While no one knows how this case will unfold in the most likely months ahead, one thing is for sure. It's not over for Mayor Vincent Gray.
U.S. Attorney Ron Machen appears to be coming very close to the line, if he hasn't already crossed it, of prosecutorial misconduct in his zeal to 'get...
If the bill successfully traverses the gauntlet of legislative scrutiny, those caught in possession of 28 grams of marijuana or less will be subjected to a $25 civil fine as well as having to forfeit the marijuana and any paraphernalia used to consume or carry it.
D.C. has reverted back to a practice that it conceded was unacceptable, even when the District was mired in financial strife: Placing children and their parents in makeshift shelters at rec centers.
Today the U.S. Environmental Protection Agency took the first regulatory step toward securing a healthy future for Bristol Bay. Photograph © 2014 ...
EPA has the opportunity to protect both a unique natural resource and an economic powerhouse. It has the scientific basis, legal authority, and moral responsibility to protect Bristol Bay. And that's exactly what this diverse coalition of Alaska Natives, subsistence, commercial and sports fishermen, lodge owners, faith leaders and environmental groups will tell EPA next week.
The mayor's office has a surplus, meaning that its decision to restrict funding from this organization is not only strategically ill-conceived, as it invariably invites more youth to pursue a path of violence and crime, it is morally unjustifiable.
Until we have statehood in D.C., my basic reproductive rights will continue to be under threat -- with or without HR 7.
Rev. Schaefer said that this experience has taught him that he can no longer be a silent supporter of the LGBT community but must speak out. He spoke of his commitment to do that wherever he will work.
All the reasons are there for an increase in minimum wage. It's good for the economy. It's good for workers and for business. It's good for social mobility, and it's good for the American Dream. What a patriotic policy, then, and how fitting for the nation's capital to consider it. Let's hope D.C. implements it and soon.

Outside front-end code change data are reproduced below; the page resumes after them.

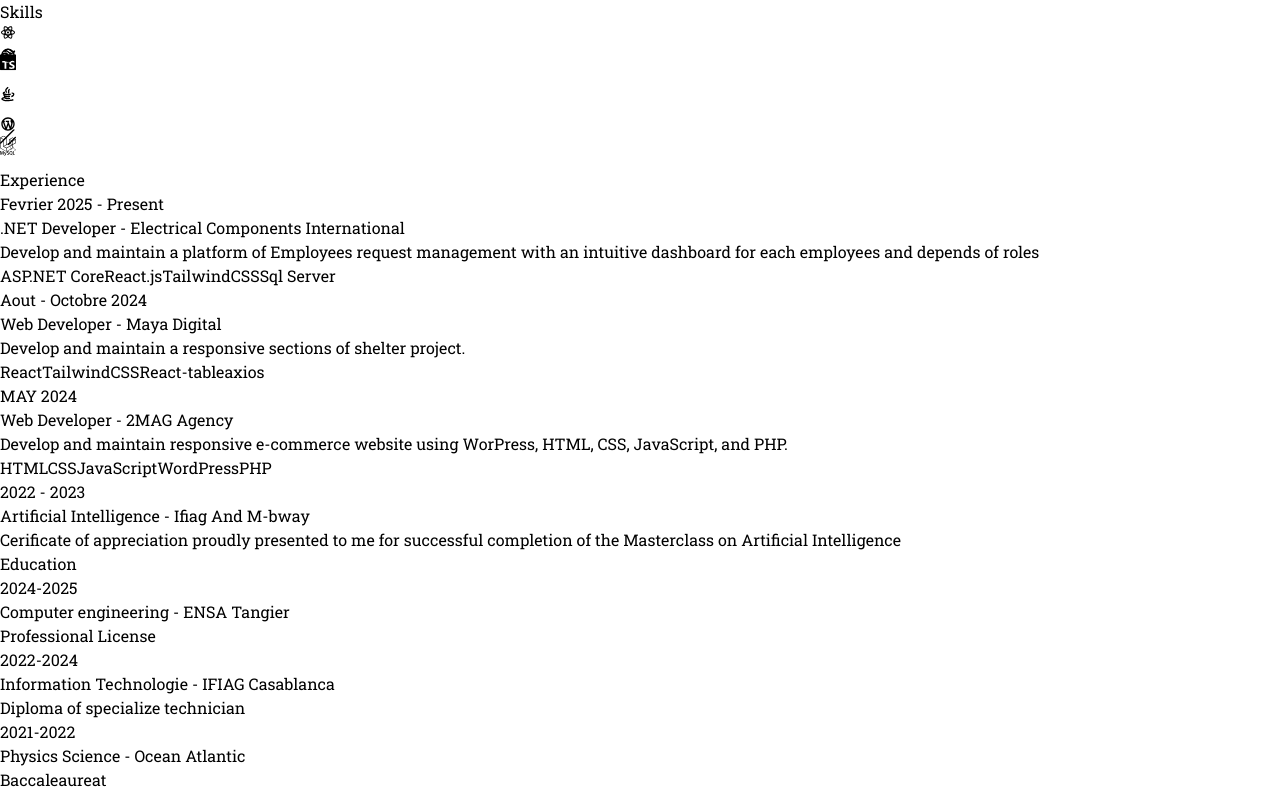
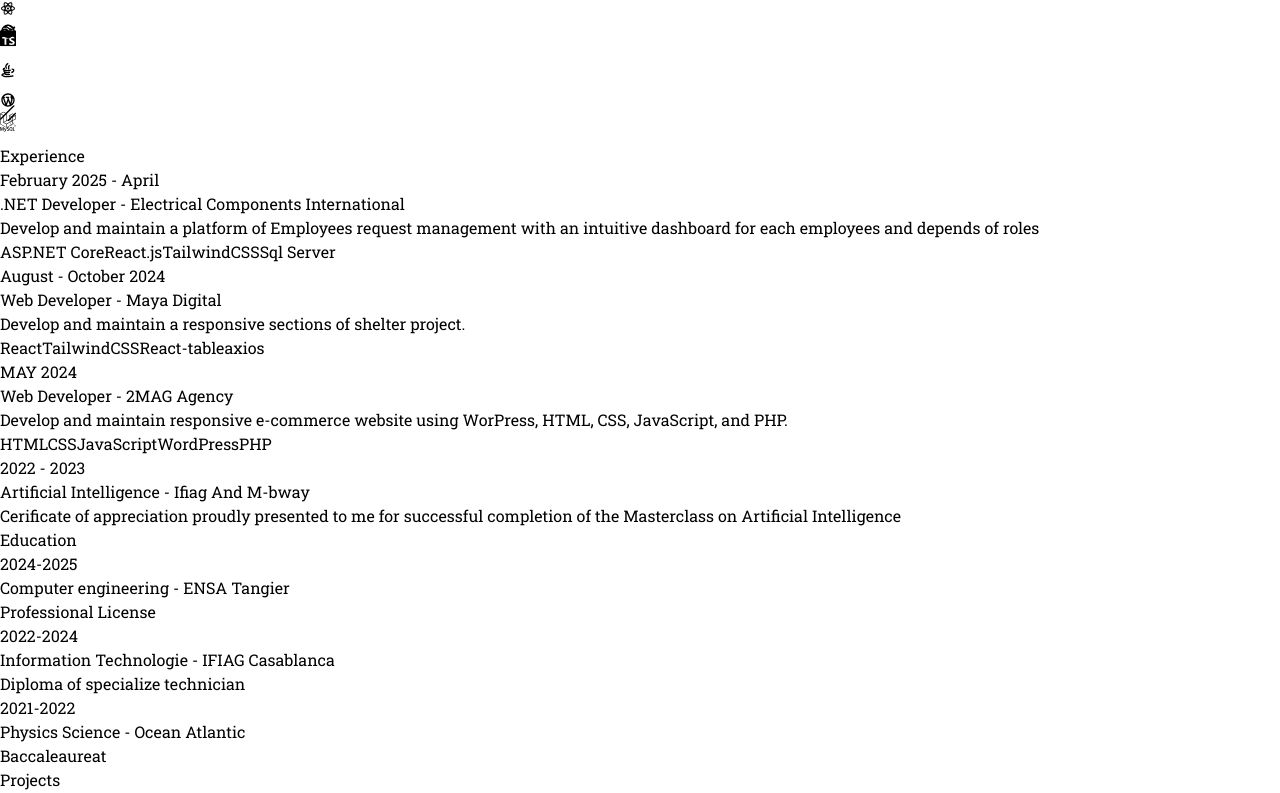
Before and after one commit to Derkaoui05/project1, a React (Vite) app: page / in a window 1280 px wide. Shown: the part 1618-2411 px from the top of the page. Built offline with nearby package versions, Linux system fonts and the light colour scheme.

Commit message:
experience update

```diff
--- a/src/constants/index.js
+++ b/src/constants/index.js
@@ -16,14 +16,14 @@
 
 export const EXPERIENCES = [
     {
-        year:"Fevrier 2025 - Present",
+        year:"February 2025 - April",
         role:".NET Developer",
         company:"Electrical Components International",
         description:"Develop and maintain a platform of Employees request management with an intuitive dashboard for each employees and depends of roles",
         technologies:["ASP.NET Core", "React.js","TailwindCSS","Sql Server"]
     },
     {
-        year: "Aout - Octobre 2024",
+        year: "August - October 2024",
         role:"Web Developer",
         company: "Maya Digital",
         description: "Develop and maintain a responsive sections of shelter project.",
```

Putting secession on the ballot in a county is, pretty obviously, nothing more than a political stunt. It brings to mind those who launch efforts to amend the Constitution even though they know they're never going to succeed. I appreciate the value of a good political stunt, though.
Will the District of Columbia be able to provide an alternative for juvenile offenses that are better suited to reducing recidivism than prosecution in the court system?
D.C. is being treated like another federal agency and that has to stop. We are 632,000 people strong and must be allowed to spend our own tax money as every other city and state in the nation is allowed to do.
"If I had no money, if my life was crap, and all of a sudden I landed a few bucks, I sure as heck might blow it on something that made me feel good. I mean, that 30 bucks isn't going to get me into an apartment, but maybe the manicure'll make me feel human for a few minutes, you know?"
The bill to decriminalize marijuana in the District of Columbia is expected to pass the council later this year and could become law by early 2014.